(Records from a collection)
◇ ◇ ◇ ◇

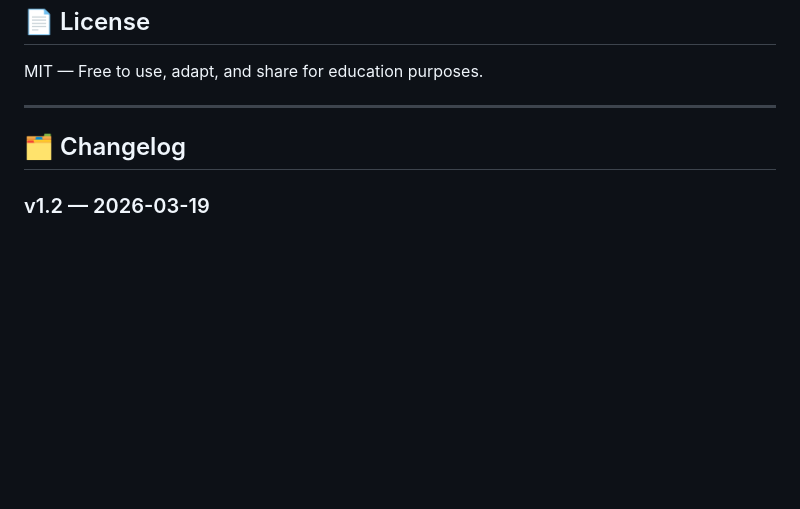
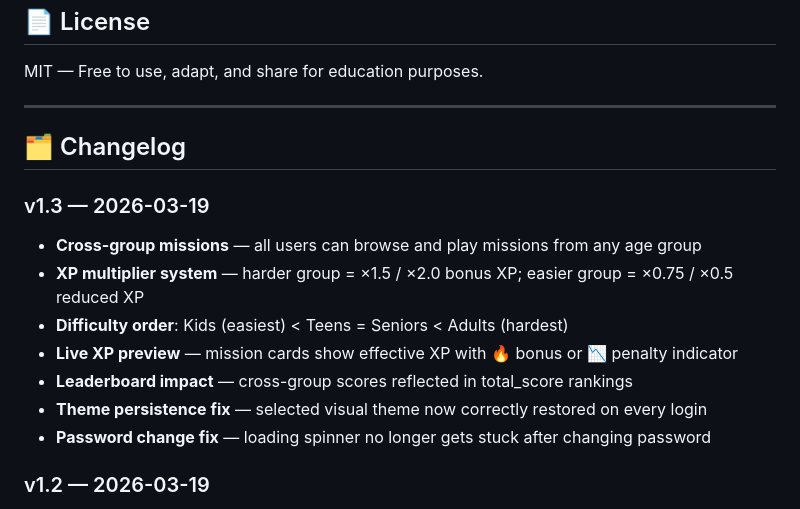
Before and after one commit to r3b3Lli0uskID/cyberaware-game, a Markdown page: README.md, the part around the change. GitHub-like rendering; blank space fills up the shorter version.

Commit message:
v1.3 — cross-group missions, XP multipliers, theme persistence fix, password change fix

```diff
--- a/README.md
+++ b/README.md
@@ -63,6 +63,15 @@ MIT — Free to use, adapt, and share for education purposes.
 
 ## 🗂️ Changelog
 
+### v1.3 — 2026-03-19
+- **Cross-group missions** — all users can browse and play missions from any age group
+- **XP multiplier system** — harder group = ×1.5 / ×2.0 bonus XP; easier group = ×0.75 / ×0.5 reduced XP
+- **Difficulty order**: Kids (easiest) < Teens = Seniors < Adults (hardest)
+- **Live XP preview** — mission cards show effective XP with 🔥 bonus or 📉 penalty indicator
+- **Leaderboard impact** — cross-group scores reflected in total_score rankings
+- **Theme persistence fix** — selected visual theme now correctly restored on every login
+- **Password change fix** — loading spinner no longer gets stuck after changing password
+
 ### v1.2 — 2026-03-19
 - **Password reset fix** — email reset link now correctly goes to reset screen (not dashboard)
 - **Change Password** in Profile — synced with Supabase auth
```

◇ ◇ ◇ ◇

▶ **WHAT IS BEING ASKED**
What is needed is every record above, returned exactly, with the pictures omitted.

▶ **SOLUTION TO THE EXERCISE**
Before and after one commit to r3b3Lli0uskID/cyberaware-game, a Markdown page: README.md, the part around the change. GitHub-like rendering; blank space fills up the shorter version.

Commit message:
v1.3 — cross-group missions, XP multipliers, theme persistence fix, password change fix

```diff
--- a/README.md
+++ b/README.md
@@ -63,6 +63,15 @@ MIT — Free to use, adapt, and share for education purposes.
 
 ## 🗂️ Changelog
 
+### v1.3 — 2026-03-19
+- **Cross-group missions** — all users can browse and play missions from any age group
+- **XP multiplier system** — harder group = ×1.5 / ×2.0 bonus XP; easier group = ×0.75 / ×0.5 reduced XP
+- **Difficulty order**: Kids (easiest) < Teens = Seniors < Adults (hardest)
+- **Live XP preview** — mission cards show effective XP with 🔥 bonus or 📉 penalty indicator
+- **Leaderboard impact** — cross-group scores reflected in total_score rankings
+- **Theme persistence fix** — selected visual theme now correctly restored on every login
+- **Password change fix** — loading spinner no longer gets stuck after changing password
+
 ### v1.2 — 2026-03-19
 - **Password reset fix** — email reset link now correctly goes to reset screen (not dashboard)
 - **Change Password** in Profile — synced with Supabase auth
```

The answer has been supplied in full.